Wiseman said the department acted as soon as it could when taxable values on property began to fall earlier this decade in order to efficiently cut costs from operations, while simultaneously improving service.
"We’ve reduced our staffing by 12 positions over the past five years," he said. "We've eliminated and consolidated positions within the department. We redistributed and restructured our entire workload through the department. We’ve privatized our mechanics and cut down on overtime by about 61 percent in the process."
Despite these and other initiatives taken — including laying the foundation for a national supply consortium, refurbishing vehicles and apparatuses and taking cuts in contract talks — the Fire Department improved its ISO rating from 5 to 4 in 2007. Wiseman said the difference between an original ISO rating of 9 (10 being the lowest) and 4 equates to property tax savings for homeowners of $1.2 million annually.
Wiseman added that the improvements will continue — he hopes that the township will reach a 3 ISO rating next year.
What else will happen in the future? Wiseman expects a greater dependency upon shared service agreements, including its current operations in Keego Harbor, Sylvan Lake and Orchard Lake at Station No. 9, and the OAKWAY shared services agreement between fire governments in nine communities including West Bloomfield to share resources and training reservations.
"Over time, does it make sense that you start looking at combining, say, for example, dispatch centers?" Wiseman said. "The answers are yes.
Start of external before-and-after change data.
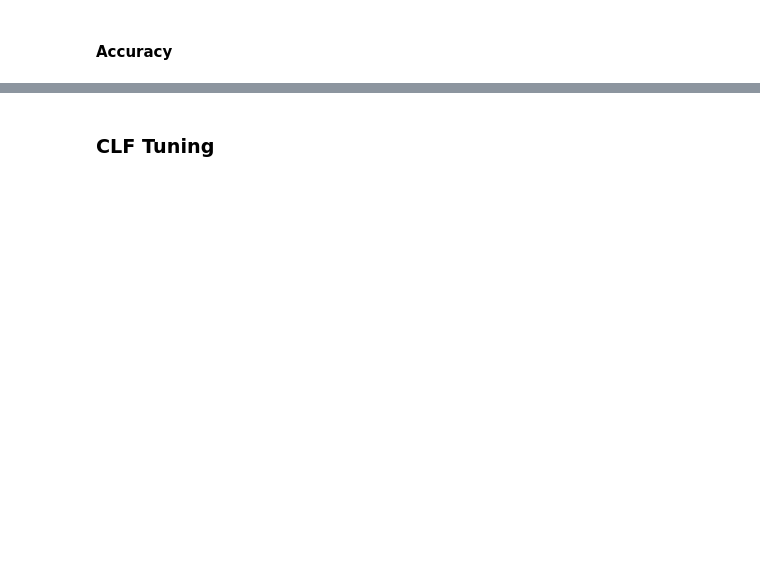
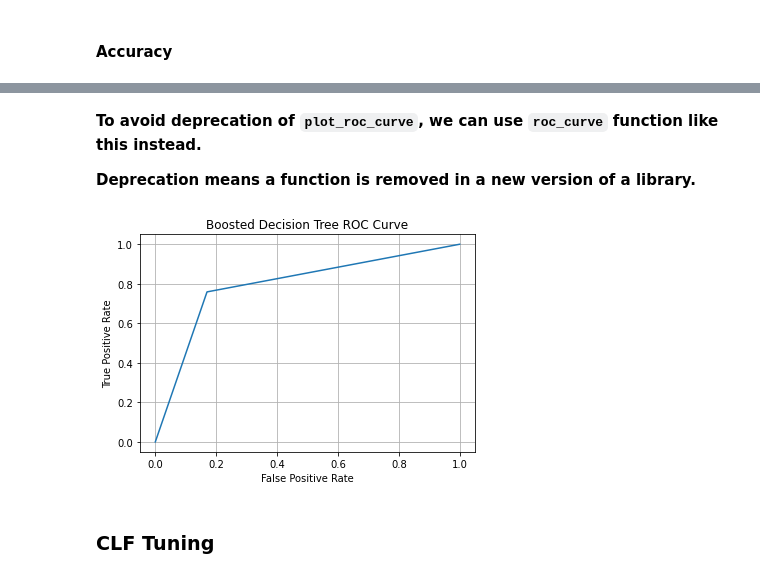
Before and after one commit to peampakornn/ML-in-HEP, a Jupyter notebook: HighstatDecTree.ipynb, the cells around one changed output, grey strips where cells are left out. Drawn from its saved outputs; the diff is of its cells as text; code cells hidden in the pictures; blank space fills up the shorter version.

```diff
--- a/HighstatDecTree.ipynb
+++ b/HighstatDecTree.ipynb
@@ -132,5 +121,3 @@ bg_df.describe()
-# %%
-bg_df = bg_df[(bg_df['weight']>0)]
 # %%
-bg_df.loc[:,'label'] = np.zeros(len(bg_df)).tolist()
+bg_df['label'] = np.zeros(len(bg_df))
 bg_df
@@ -145,14 +166,8 @@ dataset_df['label'].value_counts()
 from sklearn.preprocessing import StandardScaler
 # %%
 scaler = StandardScaler()
-data_for_scaling = dataset_df.values[:,:-1]
+data_for_scaling = dataset_df[input_columns]
 dataset_st_np = scaler.fit_transform(data_for_scaling)
-dataset_st_df = pd.DataFrame(dataset_st_np, columns= ['mbb', 'weight', 'njets', 'nbjets', 'ptbb', 'etabb', 'phibb', 'ebb',
-       'dRbb', 'dEtabb', 'dPhibb', 'mj1', 'ptj1', 'etaj1', 'phij1', 'ej1',
-       'btagj1', 'qglikelihoodj1', 'mj2', 'ptj2', 'etaj2', 'phij2', 'ej2',
-       'btagj2', 'qglikelihoodj2', 'mj3', 'ptj3', 'etaj3', 'phij3', 'ej3',
-       'btagj3', 'qglikelihoodj3', 'dR13', 'dEta13', 'dPhi13', 'dR23',
-       'dEta23', 'dPhi23', 'mj4', 'ptj4', 'etaj4', 'phij4', 'ej4', 'btagj4',
-       'qglikelihoodj4'])
+dataset_st_df = pd.DataFrame(dataset_st_np, columns = input_columns)
 # %%
 dataset_st_df['label'] = dataset_df['label']
@@ -188,8 +209,8 @@ from sklearn import tree
 # %%
 SEED = 1
 # %%
-X_train_clf, X_test_clf, y_train_clf, y_test_clf = train_test_split(undersampled_X_train, undersampled_y_train, test_size=0.3,
-                                                   stratify=undersampled_y_train, random_state=SEED)
+X_train_clf, X_test_clf, y_train_clf, y_test_clf = train_test_split(X_train, y_train, test_size=0.3,
+                                                   stratify=y_train, random_state=SEED)
 # %%
 clf = DecisionTreeClassifier()
 # %%
@@ -213,9 +242,16 @@ reload(plt)
+# %% [markdown]
+**To avoid deprecation of `plot_roc_curve`, we can use `roc_curve` function like this instead.**
+
+**Deprecation means a function is removed in a new version of a library.**
 # %%
-metrics.plot_roc_curve(clf, X_test_clf, y_test_clf)
+fpr, tpr, _ = metrics.roc_curve(y_test_clf, clf.predict(X_test_clf))
+plt.plot(fpr, tpr)
 plt.title("Boosted Decision Tree ROC Curve")
 plt.xlabel("False Positive Rate")
 plt.ylabel("True Positive Rate")
 plt.grid(True)
+# %% [output]
+[figure, added]
 # %% [markdown]
 ### CLF Tuning
 # %%
```
Also changed, not shown: parts of 30 cells of this notebook.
I support sharing services whenever possible, but that’s a transition that’s going to take some time to put together."